We tend to think and speak of faith in terms of belief only. When we say, "Do you have faith in God?" we are effectively saying, "Do you believe in God?" Belief is only one aspect of biblical faith. But the essence of faith (emunah) is not right belief but right conduct. Biblically speaking faith is steadfastness, fidelity, persistence, loyalty to God and what he wants of you. Faith, in one word, is faithfulness.
Faithfulness is one of the chief characteristics of the one, true God. Jeremiah witnessed God's holy hand of judgment upon Jerusalem, and he wept over the fate of the people of God. Yet in Lamentations, he can still declare, "Oh, God of Israel, great is thy faithfulness. Morning by morning you renew me, your covenants are secure, your word is true, you are faithful."

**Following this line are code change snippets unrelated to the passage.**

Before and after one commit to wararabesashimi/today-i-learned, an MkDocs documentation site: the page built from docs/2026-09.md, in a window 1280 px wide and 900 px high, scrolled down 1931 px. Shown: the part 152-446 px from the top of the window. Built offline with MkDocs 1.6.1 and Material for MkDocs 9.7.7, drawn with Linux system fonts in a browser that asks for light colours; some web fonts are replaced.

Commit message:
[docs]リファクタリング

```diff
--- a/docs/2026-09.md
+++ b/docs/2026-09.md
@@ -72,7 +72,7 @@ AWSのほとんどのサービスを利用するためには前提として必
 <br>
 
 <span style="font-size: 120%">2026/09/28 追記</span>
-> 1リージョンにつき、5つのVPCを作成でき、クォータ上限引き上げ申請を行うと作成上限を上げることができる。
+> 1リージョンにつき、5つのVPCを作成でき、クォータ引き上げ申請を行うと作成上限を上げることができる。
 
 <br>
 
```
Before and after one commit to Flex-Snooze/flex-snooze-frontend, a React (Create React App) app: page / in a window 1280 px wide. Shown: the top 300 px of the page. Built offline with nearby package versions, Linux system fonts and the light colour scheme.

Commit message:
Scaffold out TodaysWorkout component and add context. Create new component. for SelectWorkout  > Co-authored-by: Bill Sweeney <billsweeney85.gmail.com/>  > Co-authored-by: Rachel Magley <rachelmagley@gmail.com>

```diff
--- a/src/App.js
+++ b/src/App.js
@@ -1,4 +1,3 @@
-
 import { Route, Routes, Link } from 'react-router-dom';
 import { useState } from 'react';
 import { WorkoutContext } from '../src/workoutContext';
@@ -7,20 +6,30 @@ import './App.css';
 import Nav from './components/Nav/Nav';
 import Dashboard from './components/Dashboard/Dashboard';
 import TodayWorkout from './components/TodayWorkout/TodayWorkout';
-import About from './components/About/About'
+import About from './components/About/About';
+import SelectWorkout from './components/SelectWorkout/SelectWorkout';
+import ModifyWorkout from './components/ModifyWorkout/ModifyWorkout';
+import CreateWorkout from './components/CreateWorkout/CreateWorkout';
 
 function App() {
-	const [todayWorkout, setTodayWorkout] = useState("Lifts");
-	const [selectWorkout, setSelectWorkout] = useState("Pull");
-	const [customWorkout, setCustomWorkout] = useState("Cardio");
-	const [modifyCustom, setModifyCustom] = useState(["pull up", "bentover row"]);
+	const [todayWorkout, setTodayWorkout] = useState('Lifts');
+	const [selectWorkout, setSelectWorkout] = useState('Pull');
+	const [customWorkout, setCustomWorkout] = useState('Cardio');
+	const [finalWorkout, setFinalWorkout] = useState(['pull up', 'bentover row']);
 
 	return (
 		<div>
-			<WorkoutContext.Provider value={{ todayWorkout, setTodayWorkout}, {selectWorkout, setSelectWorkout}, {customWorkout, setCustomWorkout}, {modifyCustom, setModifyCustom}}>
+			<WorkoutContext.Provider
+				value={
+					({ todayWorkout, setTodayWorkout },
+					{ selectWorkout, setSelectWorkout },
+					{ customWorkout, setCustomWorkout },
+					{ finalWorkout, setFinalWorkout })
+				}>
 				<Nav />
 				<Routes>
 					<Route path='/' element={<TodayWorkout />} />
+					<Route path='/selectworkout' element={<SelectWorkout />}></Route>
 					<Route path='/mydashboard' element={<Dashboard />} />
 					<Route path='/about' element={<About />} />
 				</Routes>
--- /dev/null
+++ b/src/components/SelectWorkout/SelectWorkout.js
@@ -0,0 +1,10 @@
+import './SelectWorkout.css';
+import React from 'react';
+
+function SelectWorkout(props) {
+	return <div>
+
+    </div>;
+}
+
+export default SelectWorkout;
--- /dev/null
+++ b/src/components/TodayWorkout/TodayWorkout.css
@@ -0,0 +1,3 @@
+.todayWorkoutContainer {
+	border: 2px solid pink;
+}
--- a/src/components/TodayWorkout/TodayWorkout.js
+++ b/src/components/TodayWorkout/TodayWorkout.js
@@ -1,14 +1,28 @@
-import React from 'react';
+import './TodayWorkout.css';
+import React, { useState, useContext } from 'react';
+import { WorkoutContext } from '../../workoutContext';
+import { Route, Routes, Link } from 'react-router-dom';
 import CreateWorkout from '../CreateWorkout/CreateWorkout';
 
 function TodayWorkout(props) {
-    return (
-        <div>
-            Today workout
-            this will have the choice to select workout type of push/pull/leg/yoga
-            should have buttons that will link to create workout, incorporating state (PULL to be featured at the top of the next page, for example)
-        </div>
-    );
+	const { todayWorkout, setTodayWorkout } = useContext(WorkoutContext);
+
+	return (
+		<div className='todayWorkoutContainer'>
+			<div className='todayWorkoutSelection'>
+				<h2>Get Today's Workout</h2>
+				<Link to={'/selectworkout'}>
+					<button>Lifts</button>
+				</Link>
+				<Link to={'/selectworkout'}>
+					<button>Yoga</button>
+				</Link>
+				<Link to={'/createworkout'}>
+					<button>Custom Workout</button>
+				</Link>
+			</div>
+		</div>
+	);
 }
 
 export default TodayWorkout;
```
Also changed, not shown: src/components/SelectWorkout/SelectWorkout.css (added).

My friends, for me this is part of what is at stake with Israel and the Jewish people. If we cannot depend on God to be loyal to his promises to Israel, then we have no certainty that he will remain true to us. Paul says that even though Israel may be fickle, God remains faithful. And that is what he wants of you and me.
To walk in the light of the Fall Festivals is to recognize that is is not a matter of your faith, it is a matter of God's great faithfulness.
For many of us, prayer becomes a matter of trying to change God's mind because we are unconvinced regarding his character and intent. I suggest to you that we do not have to change God, we have to let God change us, to make us faithful.
There are times when it's not easy to walk in faithfulness, but that's precisely the time you must. There are times when Habbakuk says, "The fig tree is going to fail, the cattle will no longer be numerous, and the olive trees will not produce their fruit." All of this is symbolic of the fact that you may have times where there's no joy in your life, there's no spiritual abundance and illumination, and your material prosperity may not be what you want.
Jesus tells us that, "In the world you will have tribulation. But take heart; I have overcome the world." For me, that is the bottom line. I am not suggesting that you are legally obligated to keep these festivals. What I am saying is they can help by reminding you to enter into the fullness of your salvation in the Lord Jesus, our Passover Lamb. If we walk in the light of the holiness of God, in a spirit of repentance, forgiveness, and faithfulness, then comes rejoicing.
And that is what the Feast of Tabernacles is all about. We will take up a study of this amazing festival in our next installment.